* [What you are asked to do]: State only how many lines of the records contain the string "Also".

Data excerpts:
"""
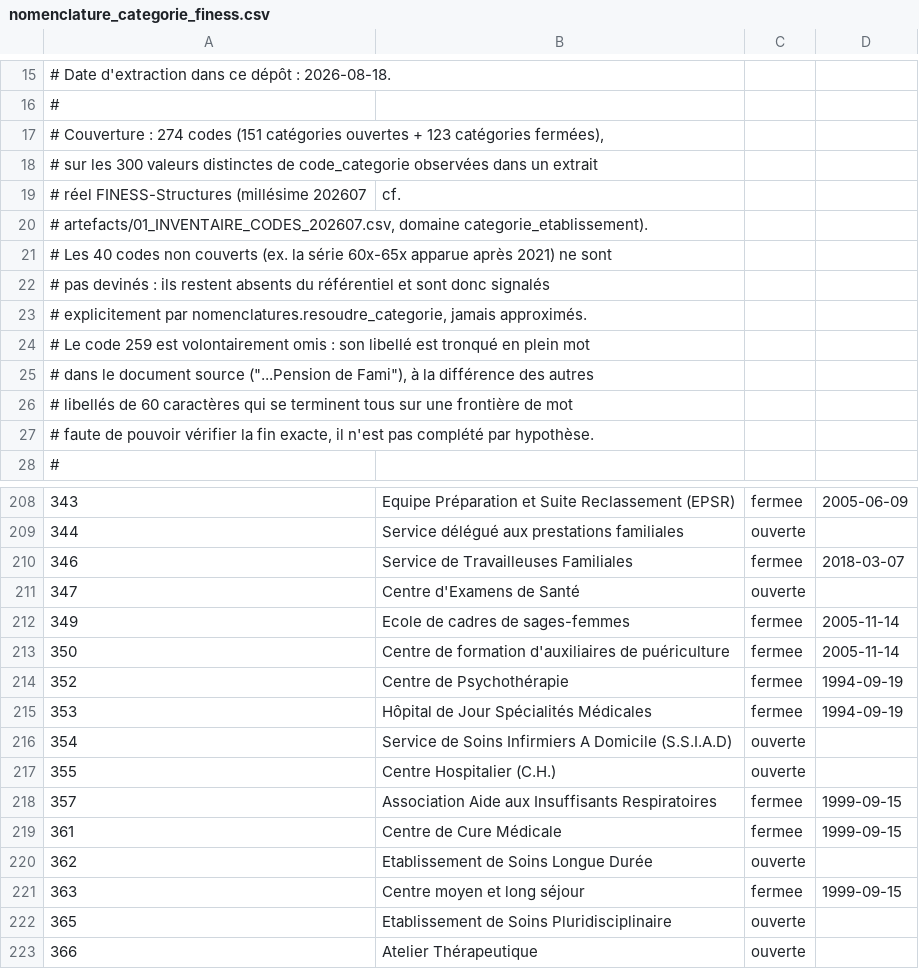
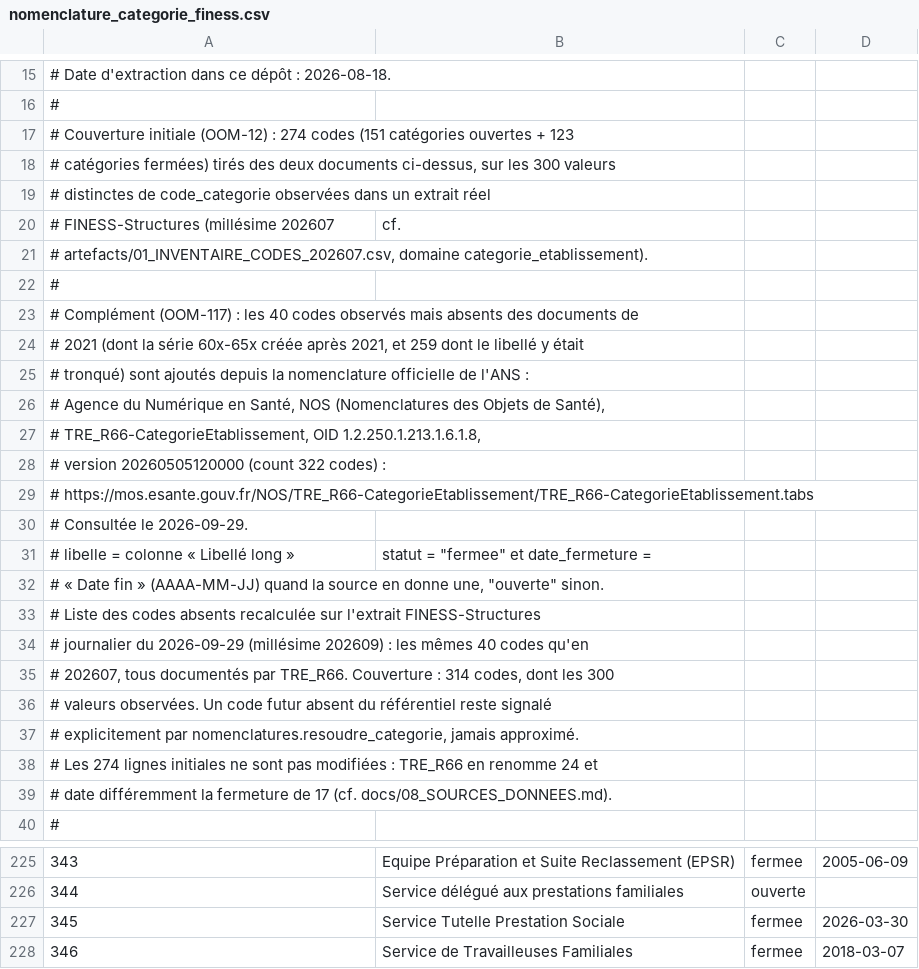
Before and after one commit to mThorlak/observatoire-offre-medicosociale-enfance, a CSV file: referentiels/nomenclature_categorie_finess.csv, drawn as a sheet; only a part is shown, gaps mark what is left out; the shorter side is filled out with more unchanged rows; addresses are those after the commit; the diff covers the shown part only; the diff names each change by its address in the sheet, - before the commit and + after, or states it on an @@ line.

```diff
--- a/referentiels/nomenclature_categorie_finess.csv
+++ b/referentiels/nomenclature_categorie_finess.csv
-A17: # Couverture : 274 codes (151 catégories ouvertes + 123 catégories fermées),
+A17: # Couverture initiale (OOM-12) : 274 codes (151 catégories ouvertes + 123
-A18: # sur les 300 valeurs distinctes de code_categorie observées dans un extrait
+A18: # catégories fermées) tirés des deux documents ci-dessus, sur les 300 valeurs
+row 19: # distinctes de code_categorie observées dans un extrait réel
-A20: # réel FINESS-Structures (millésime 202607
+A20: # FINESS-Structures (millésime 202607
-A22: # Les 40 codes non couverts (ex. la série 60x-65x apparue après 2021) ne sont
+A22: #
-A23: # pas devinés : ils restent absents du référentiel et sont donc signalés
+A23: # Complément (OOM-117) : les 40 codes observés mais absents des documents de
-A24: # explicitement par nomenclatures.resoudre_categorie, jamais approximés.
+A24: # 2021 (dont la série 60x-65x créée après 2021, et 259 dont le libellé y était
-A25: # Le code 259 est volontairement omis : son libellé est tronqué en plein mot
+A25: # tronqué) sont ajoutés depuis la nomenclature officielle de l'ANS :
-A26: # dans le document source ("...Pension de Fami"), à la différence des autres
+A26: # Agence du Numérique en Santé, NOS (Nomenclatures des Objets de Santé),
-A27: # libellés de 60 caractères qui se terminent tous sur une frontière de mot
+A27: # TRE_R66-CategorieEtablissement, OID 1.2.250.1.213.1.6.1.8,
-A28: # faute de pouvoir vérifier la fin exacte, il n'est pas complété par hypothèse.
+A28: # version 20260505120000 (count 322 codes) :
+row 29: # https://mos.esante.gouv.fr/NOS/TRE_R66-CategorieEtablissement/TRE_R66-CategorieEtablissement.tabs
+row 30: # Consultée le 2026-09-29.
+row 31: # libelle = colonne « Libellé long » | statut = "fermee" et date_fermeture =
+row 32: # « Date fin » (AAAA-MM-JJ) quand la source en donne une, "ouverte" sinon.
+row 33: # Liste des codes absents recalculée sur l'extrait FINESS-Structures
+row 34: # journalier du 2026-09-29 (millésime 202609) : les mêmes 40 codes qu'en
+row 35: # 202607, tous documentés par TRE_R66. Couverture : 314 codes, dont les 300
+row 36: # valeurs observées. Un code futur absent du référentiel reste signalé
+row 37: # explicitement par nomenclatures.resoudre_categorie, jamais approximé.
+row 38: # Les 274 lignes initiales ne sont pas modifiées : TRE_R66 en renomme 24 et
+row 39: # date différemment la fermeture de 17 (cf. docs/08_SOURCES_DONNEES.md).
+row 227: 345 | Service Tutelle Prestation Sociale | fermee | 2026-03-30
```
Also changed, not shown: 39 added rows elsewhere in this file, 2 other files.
"""
"""
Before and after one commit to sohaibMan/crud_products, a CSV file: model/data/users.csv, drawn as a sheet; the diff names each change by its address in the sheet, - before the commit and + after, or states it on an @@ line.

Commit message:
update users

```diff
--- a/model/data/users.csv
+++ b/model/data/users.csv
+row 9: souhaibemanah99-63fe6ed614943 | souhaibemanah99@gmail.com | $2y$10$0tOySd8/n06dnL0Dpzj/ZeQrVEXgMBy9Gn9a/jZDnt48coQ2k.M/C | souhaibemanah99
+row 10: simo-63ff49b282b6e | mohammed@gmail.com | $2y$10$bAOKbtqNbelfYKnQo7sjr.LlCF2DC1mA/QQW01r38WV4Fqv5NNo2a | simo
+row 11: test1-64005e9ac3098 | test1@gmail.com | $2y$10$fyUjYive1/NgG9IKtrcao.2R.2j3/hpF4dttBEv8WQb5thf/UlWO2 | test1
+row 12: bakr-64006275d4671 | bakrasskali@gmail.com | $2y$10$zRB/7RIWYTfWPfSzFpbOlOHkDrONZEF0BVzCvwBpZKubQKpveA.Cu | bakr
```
"""
"""
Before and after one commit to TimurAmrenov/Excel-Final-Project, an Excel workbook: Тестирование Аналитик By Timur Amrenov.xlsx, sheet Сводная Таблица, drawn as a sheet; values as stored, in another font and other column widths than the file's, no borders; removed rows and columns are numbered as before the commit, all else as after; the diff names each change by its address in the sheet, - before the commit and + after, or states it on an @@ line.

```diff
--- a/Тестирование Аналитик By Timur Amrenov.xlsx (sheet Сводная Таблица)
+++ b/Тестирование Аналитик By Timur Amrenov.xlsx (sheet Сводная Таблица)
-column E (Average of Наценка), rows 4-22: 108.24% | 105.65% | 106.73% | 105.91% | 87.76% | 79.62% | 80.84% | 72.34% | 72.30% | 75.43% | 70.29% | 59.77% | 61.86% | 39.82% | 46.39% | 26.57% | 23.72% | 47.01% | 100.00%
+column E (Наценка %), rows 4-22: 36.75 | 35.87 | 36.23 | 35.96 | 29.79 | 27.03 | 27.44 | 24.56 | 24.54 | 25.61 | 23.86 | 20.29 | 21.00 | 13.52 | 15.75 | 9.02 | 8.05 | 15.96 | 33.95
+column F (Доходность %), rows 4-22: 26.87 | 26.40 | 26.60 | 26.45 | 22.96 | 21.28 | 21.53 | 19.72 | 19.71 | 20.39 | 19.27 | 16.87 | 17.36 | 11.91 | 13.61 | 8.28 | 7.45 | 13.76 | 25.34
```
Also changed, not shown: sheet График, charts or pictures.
"""
* [Task output]: 2